The effect is similar to using a rip fence guide, but unlike a rip fence guide you are not limited to only making cuts near the edge of the timber.


The device is be made out of two strips of wood, and each board is for use specifically with the circular saw and blade that made it. (A suitably-made sawboard could also be used with a jigsaw (although some jigsaws can suffer from blade wander or bend when the cut is guided too rigidly)).

You will need a thin sheet of good quality WBP plywood to make the guide (6mm is ideal). You don't need the whole sheet, but having at least a full length with one original undamaged factory machined edge is important.

(you can use thicker material, but you will sacrifice more maximum depth of cut if you do, alternatively a sheet of hardboard would make a cheaper alternative)



  1. Mark the factory edge of the board before cutting it.
  2. Cut a 4" to 6" piece of wood off the side of your sheet. (this section wants to be wide enough to allow clamps to be used on it without then interfering with the passing of the saw motor)
  3. Spread PVA wood glue or similar over the top surface of the section you have just cut.
  4. Place the remainder of the sheet on a flat surface, and flip the glued section over lengthways. Apply it to the top surface of the remainder of the sheet, with the two cut edges aligned. weight or clamp it in place an allow the glue to dry.
  5. Finally, using the saw that the guide it to be used with, cut the sawboard free of the remainder of the sheet. It is important that you place the side of the saws baseplate that is furthest from the blade against the edge of the glued on part. (you may need to retract the saw guard manually to allow easy positioning of the saw at the start of the cut).

Cross Cut Version

You can make a short version that is ideal for cross cutting timber to length. To make it even easier to use, fix a batten to the underside at one end, and take care to make sure that is square to the guide, and it will make perfectly square cross cuts every time:



Mark the two ends of your required cut line. Place the sawboard in place close to the marks. Now adjust the first end to the exact position required, and clamp it to the material being cut (small one handed auto clamps are ideal for this). Now position the other end (the clamp 8' away on the other end will not stop you moving the free end), and clamp that. You now know that the cut will be exactly on the edge of the sawboard.

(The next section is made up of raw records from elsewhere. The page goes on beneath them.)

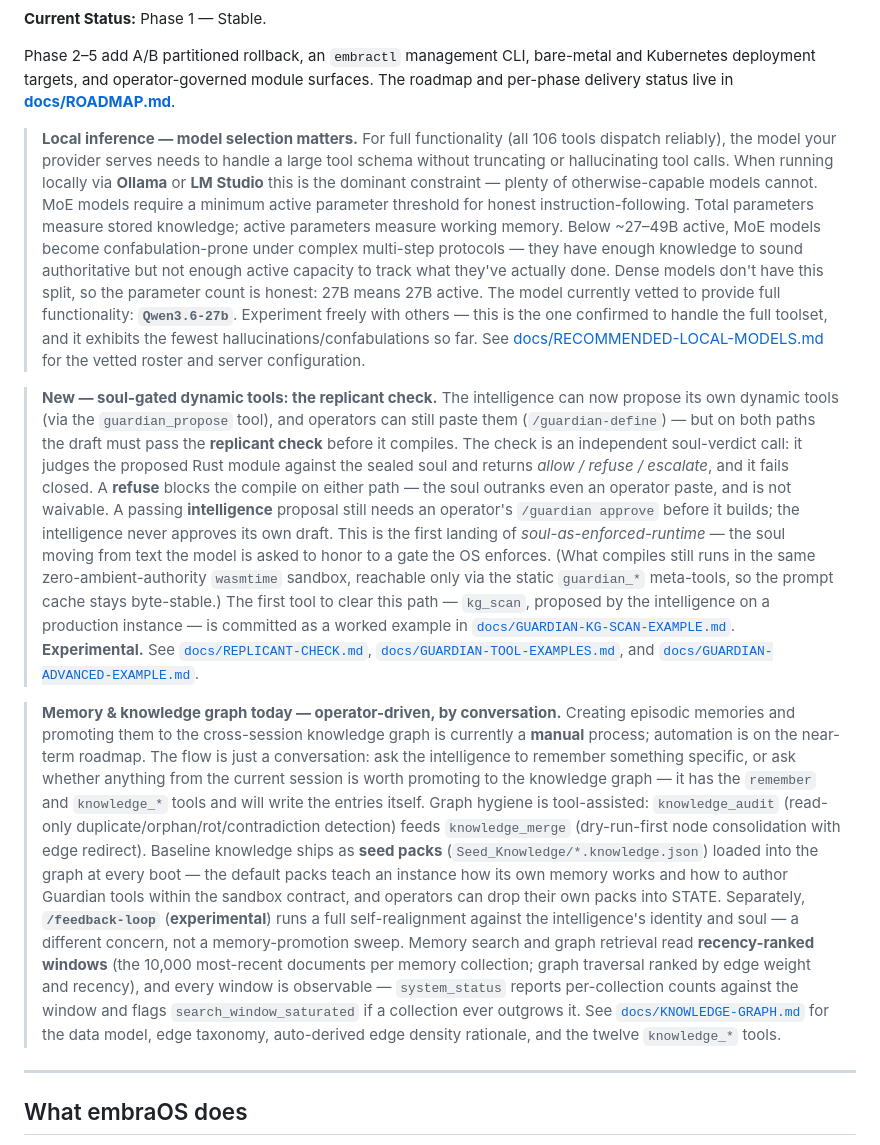
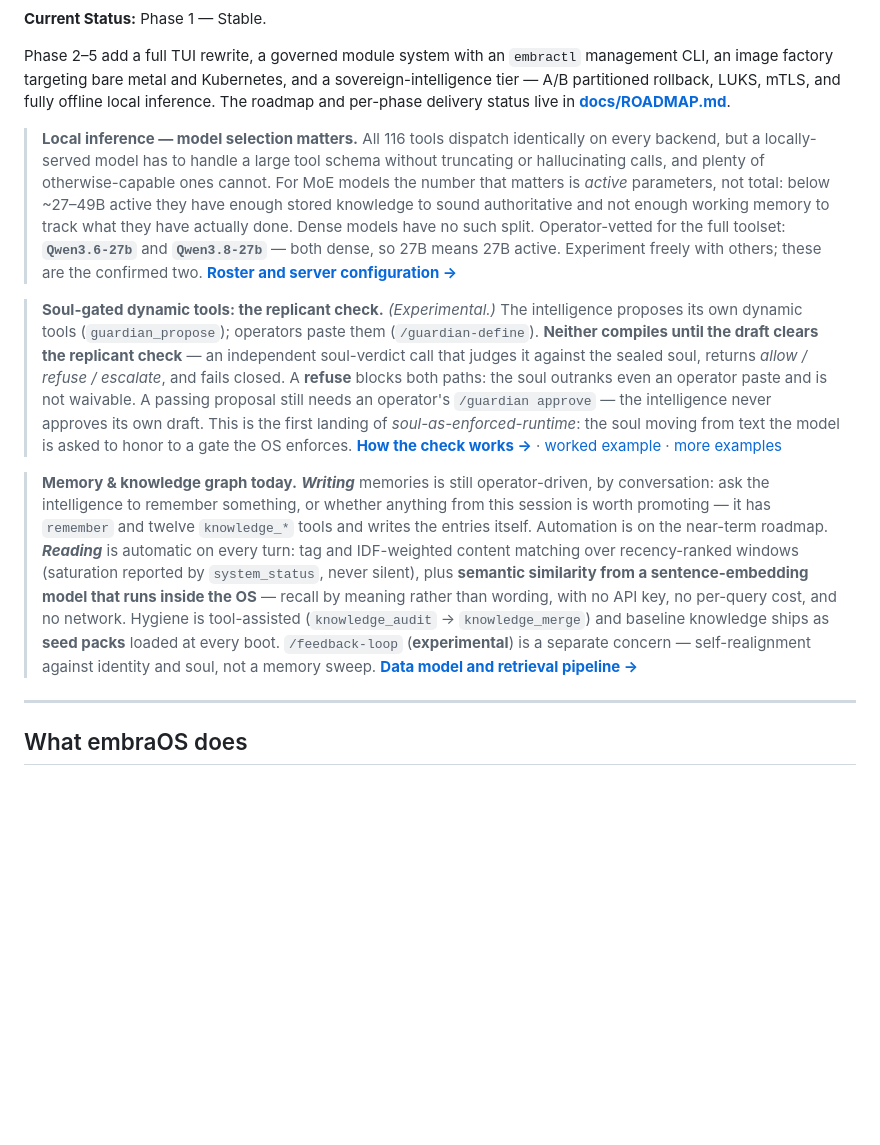
Before and after one commit to Ward-Software-Defined-Systems/embraOS, a Markdown page: README.md, the part around the change. Rendered like a GitHub page; blank space fills up the shorter version.

Commit message:
docs: refresh and compact the README callouts; add Qwen3.8-27b
Roadmap summary. The one-line Phase 2-5 summary under "Current Status" had
drifted from docs/ROADMAP.md, which is canonical: it named A/B rollback,
embractl, bare-metal/Kubernetes and module surfaces, but omitted Phase 2's
TUI rewrite entirely and Phase 5's LUKS, mTLS and offline inference.
Re-derived in phase order. Phase 5's "offline local inference" deliberately
stays listed as future work -- KG-02 made embedding inference local, not the
LLM.

Local inference callout. Adds Qwen3.8-27b alongside Qwen3.6-27b; both stay
vetted, both dense 27B, per operator confirmation, and the doc says plainly
that an instance already running 3.6 need not migrate. Ollama and LM Studio
tags verified against ollama.com/library and the operator respectively. The
models doc gains size and context columns from the library's own figures --
both are 18 GB / 256K / text+image, so neither fits the Mac Mini's 16 GB,
which the hardware mapping did not previously make obvious. Also fixes the
last stale "106 tools" in the file; the rest already said 116.

Replicant-check callout. Verified against the code rather than only
compacted; it was accurate. The pre-seal rule (no sealed soul means nothing
to judge, so an operator paste proceeds and a brain proposal fails closed)
moves out of the README header, since REPLICANT-CHECK.md already documents
it in two places.

Memory & knowledge-graph callout. This one was stale: it described retrieval
as reading "graph traversal ranked by edge weight and recency", which
stopped being true when graph expansion was deleted. Rewritten around a
writing-vs-reading split -- writing is still operator-driven and manual;
reading is automatic and now includes in-OS semantic similarity.

Compaction. The three callouts ran 56 blockquote lines before a reader
reached "What embraOS does". Now 35, with every load-bearing claim kept and
the detail behind links to the docs that already carry it.

Co-Authored-By: Claude Opus 5 (1M context) <noreply@anthropic.com>
Claude-Session: https://claude.ai/code/session_01RBAoN5s7V7g16M9vXyeDAy

```diff
--- a/README.md
+++ b/README.md
@@ -20,67 +20,45 @@
 
 **Current Status:** Phase 1 — Stable.
 
-Phase 2–5 add A/B partitioned rollback, an `embractl` management CLI, bare-metal and Kubernetes deployment targets, and operator-governed module surfaces. The roadmap and per-phase delivery status live in **[docs/ROADMAP.md](docs/ROADMAP.md)**.
+Phase 2–5 add a full TUI rewrite, a governed module system with an `embractl` management CLI, an image factory targeting bare metal and Kubernetes, and a sovereign-intelligence tier — A/B partitioned rollback, LUKS, mTLS, and fully offline local inference. The roadmap and per-phase delivery status live in **[docs/ROADMAP.md](docs/ROADMAP.md)**.
 
-> **Local inference — model selection matters.** For full functionality (all 106
-> tools dispatch reliably), the model your provider serves needs to handle a large
-> tool schema without truncating or hallucinating tool calls. When running locally
-> via **Ollama** or **LM Studio** this is the dominant constraint — plenty of
-> otherwise-capable models cannot. MoE models require a minimum active parameter
-> threshold for honest instruction-following. Total parameters measure stored
-> knowledge; active parameters measure working memory. Below ~27–49B active, MoE
-> models become confabulation-prone under complex multi-step protocols — they have
-> enough knowledge to sound authoritative but not enough active capacity to track
-> what they've actually done. Dense models don't have this split, so the parameter
-> count is honest: 27B means 27B active. The model currently vetted to provide
-> full functionality: **`Qwen3.6-27b`**. Experiment freely with others — this is
-> the one confirmed to handle the full toolset, and it exhibits the fewest
-> hallucinations/confabulations so far. See
-> [docs/RECOMMENDED-LOCAL-MODELS.md](docs/RECOMMENDED-LOCAL-MODELS.md) for the
-> vetted roster and server configuration.
+> **Local inference — model selection matters.** All 116 tools dispatch identically on
+> every backend, but a locally-served model has to handle a large tool schema without
+> truncating or hallucinating calls, and plenty of otherwise-capable ones cannot. For
+> MoE models the number that matters is *active* parameters, not total: below ~27–49B
+> active they have enough stored knowledge to sound authoritative and not enough
+> working memory to track what they have actually done. Dense models have no such
+> split. Operator-vetted for the full toolset: **`Qwen3.6-27b`** and
+> **`Qwen3.8-27b`** — both dense, so 27B means 27B active. Experiment freely with
+> others; these are the confirmed two.
+> **[Roster and server configuration →](docs/RECOMMENDED-LOCAL-MODELS.md)**
 
-> **New — soul-gated dynamic tools: the replicant check.** The intelligence can now
-> propose its own dynamic tools (via the `guardian_propose` tool), and operators can
-> still paste them (`/guardian-define`) — but on both paths the draft must pass the
-> **replicant check** before it compiles. The check is an independent soul-verdict
-> call: it judges the proposed Rust module against the sealed soul and returns *allow /
-> refuse / escalate*, and it fails closed. A **refuse** blocks the compile on either
-> path — the soul outranks even an operator paste, and is not waivable. A passing
-> **intelligence** proposal still needs an operator's `/guardian approve` before it
-> builds; the intelligence never approves its own draft. This is the first landing of
-> *soul-as-enforced-runtime* — the soul moving from text the model is asked to honor to
-> a gate the OS enforces. (What compiles still runs in the same zero-ambient-authority
-> `wasmtime` sandbox, reachable only via the static `guardian_*` meta-tools, so the
-> prompt cache stays byte-stable.) The first tool to clear this path — `kg_scan`,
-> proposed by the intelligence on a production instance — is committed as a worked
-> example in [`docs/GUARDIAN-KG-SCAN-EXAMPLE.md`](docs/GUARDIAN-KG-SCAN-EXAMPLE.md).
-> **Experimental.** See
-> [`docs/REPLICANT-CHECK.md`](docs/REPLICANT-CHECK.md),
-> [`docs/GUARDIAN-TOOL-EXAMPLES.md`](docs/GUARDIAN-TOOL-EXAMPLES.md), and
-> [`docs/GUARDIAN-ADVANCED-EXAMPLE.md`](docs/GUARDIAN-ADVANCED-EXAMPLE.md).
+> **Soul-gated dynamic tools: the replicant check.** *(Experimental.)* The intelligence
+> proposes its own dynamic tools (`guardian_propose`); operators paste them
+> (`/guardian-define`). **Neither compiles until the draft clears the replicant
+> check** — an independent soul-verdict call that judges it against the sealed soul,
+> returns *allow / refuse / escalate*, and fails closed. A **refuse** blocks both
+> paths: the soul outranks even an operator paste and is not waivable. A passing
+> proposal still needs an operator's `/guardian approve` — the intelligence never
+> approves its own draft. This is the first landing of *soul-as-enforced-runtime*: the
+> soul moving from text the model is asked to honor to a gate the OS enforces.
+> **[How the check works →](docs/REPLICANT-CHECK.md)** ·
+> [worked example](docs/GUARDIAN-KG-SCAN-EXAMPLE.md) ·
+> [more examples](docs/GUARDIAN-TOOL-EXAMPLES.md)
 
-> **Memory & knowledge graph today — operator-driven, by conversation.** Creating
-> episodic memories and promoting them to the cross-session knowledge graph is
-> currently a **manual** process; automation is on the near-term roadmap. The flow
-> is just a conversation: ask the intelligence to remember something specific, or
-> ask whether anything from the current session is worth promoting to the knowledge
-> graph — it has the `remember` and `knowledge_*` tools and will write the entries
-> itself. Graph hygiene is tool-assisted: `knowledge_audit` (read-only
-> duplicate/orphan/rot/contradiction detection) feeds `knowledge_merge`
-> (dry-run-first node consolidation with edge redirect). Baseline knowledge
-> ships as **seed packs** (`Seed_Knowledge/*.knowledge.json`) loaded into
-> the graph at every boot — the default packs teach an instance how its
-> own memory works and how to author Guardian tools within the sandbox
-> contract, and operators can drop their own packs into STATE.
-> Separately, **`/feedback-loop`** (**experimental**) runs a full
-> self-realignment against the intelligence's identity and soul — a different
-> concern, not a memory-promotion sweep. Memory search and graph retrieval read
-> **recency-ranked windows** (the 10,000 most-recent documents per memory
-> collection; graph traversal ranked by edge weight and recency), and every window
-> is observable — `system_status` reports per-collection counts against the window
-> and flags `search_window_saturated` if a collection ever outgrows it. See
-> [`docs/KNOWLEDGE-GRAPH.md`](docs/KNOWLEDGE-GRAPH.md) for the data model, edge
-> taxonomy, auto-derived edge density rationale, and the twelve `knowledge_*` tools.
+> **Memory & knowledge graph today.** ***Writing*** memories is still operator-driven,
+> by conversation: ask the intelligence to remember something, or whether anything from
+> this session is worth promoting — it has `remember` and twelve `knowledge_*` tools and
+> writes the entries itself. Automation is on the near-term roadmap. ***Reading*** is
+> automatic on every turn: tag and IDF-weighted content matching over recency-ranked
+> windows (saturation reported by `system_status`, never silent), plus **semantic
+> similarity from a sentence-embedding model that runs inside the OS** — recall by
+> meaning rather than wording, with no API key, no per-query cost, and no network.
+> Hygiene is tool-assisted (`knowledge_audit` → `knowledge_merge`) and baseline
+> knowledge ships as **seed packs** loaded at every boot. `/feedback-loop`
+> (**experimental**) is a separate concern — self-realignment against identity and
+> soul, not a memory sweep.
+> **[Data model and retrieval pipeline →](docs/KNOWLEDGE-GRAPH.md)**
 
 ---
 
```
Also changed, not shown: docs/RECOMMENDED-LOCAL-MODELS.md (+17 -7 lines).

Place your saw on the board with the motor side of the machine's sole plate against the guide section of the sawboard, and the sole plate sat on the base board section. Cut in a smooth fluid movement from one end to the other, keeping the saw tucked against the edge of the sawboard. The sawboard will:

  • Keep the cut straight and true.
  • Protect the surface of the timber being cuit from being marked by the saws sole plate
  • Help reduce splintering and breakout along the top of the cut line (more so on the side of the cut that has the timber protected by the sawboard).

See Also